Also known as “fair value rules,” mark-to-market is an accounting standard that requires banks and other corporations to assign a value to their assets, such as a mortgage-backed security, based on the current market price.
Proponents of abolishing or modifying the rules say that assets owned by troubled banks have become impossible to value, as the market for these assets have disappeared due to the financial crisis. Uncertainty about what banks such as Citigroup Inc. are worth, they argue, is at the core of the financial crisis.
However, opponents of any changes contend that the rules are necessary because shareholders deserve to understand the troubled state of banks.
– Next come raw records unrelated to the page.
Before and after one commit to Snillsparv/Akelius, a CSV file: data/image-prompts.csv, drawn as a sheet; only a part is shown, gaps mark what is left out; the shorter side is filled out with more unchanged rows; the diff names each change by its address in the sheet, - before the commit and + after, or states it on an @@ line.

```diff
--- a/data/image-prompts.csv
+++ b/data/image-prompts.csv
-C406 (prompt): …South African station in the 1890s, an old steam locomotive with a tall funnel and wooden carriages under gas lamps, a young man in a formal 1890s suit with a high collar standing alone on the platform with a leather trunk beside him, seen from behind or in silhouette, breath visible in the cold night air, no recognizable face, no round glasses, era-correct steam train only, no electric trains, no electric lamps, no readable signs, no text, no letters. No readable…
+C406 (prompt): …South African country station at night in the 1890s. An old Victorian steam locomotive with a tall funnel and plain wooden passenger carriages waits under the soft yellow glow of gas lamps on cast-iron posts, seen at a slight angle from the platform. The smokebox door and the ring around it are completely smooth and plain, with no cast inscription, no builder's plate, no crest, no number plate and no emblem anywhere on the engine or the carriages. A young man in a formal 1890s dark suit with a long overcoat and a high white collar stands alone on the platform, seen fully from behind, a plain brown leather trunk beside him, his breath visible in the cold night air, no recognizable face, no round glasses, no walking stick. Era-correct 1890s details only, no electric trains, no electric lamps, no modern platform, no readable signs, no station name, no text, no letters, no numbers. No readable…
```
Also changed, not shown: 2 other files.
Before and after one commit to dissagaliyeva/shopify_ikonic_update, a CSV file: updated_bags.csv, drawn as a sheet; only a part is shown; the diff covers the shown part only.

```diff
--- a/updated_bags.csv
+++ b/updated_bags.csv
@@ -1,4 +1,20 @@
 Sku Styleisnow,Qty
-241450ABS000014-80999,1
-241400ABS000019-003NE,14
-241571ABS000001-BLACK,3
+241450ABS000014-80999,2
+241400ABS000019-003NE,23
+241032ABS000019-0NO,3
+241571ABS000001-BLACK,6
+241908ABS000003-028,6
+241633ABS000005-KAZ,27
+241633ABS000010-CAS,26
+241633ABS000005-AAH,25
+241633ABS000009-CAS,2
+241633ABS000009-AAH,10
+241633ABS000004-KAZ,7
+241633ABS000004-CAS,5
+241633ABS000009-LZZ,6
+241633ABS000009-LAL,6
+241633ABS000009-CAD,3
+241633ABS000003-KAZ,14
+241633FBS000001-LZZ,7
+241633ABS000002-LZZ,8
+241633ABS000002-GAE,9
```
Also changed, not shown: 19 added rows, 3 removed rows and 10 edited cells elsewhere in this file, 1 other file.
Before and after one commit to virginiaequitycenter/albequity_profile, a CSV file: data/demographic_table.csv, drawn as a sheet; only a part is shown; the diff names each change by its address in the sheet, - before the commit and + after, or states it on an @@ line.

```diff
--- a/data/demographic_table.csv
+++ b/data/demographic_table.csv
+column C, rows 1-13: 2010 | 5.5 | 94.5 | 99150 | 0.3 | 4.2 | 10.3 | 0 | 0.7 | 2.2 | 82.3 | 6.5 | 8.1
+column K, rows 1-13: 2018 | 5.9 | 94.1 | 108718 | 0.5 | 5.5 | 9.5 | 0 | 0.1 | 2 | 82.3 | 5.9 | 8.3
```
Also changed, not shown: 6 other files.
Banks could provide fuzzy accounting and commit fraud without the standard, they say.
The reason that financial types want to abolish or modify the rules as regards “assets owned by troubled banks (that) have become impossible to value” is that they do not want to admit that those “impossible to value” assets can indeed be valued.
They are bleedin’ worthless.
Tell me, would you buy a share in a “securitized mortgage-based bond”?
Of course not. Neither will anyone else.
In a capitalist system (regulated or not), something that no one will buy is something that is worthless.
As soon as balance sheets are altered to show that that crap is really crap, it will be obvious that the Masters of the Universe who hung their hats on those securitized boxes of air–and their companies–are worthless. Those “assets” have no intrinsic value and are not worth a bucket of warm spit.
So of course the Masters of the Universe want to change the rules.
Lack of transparency is their best friend.
The Huffington Post has more.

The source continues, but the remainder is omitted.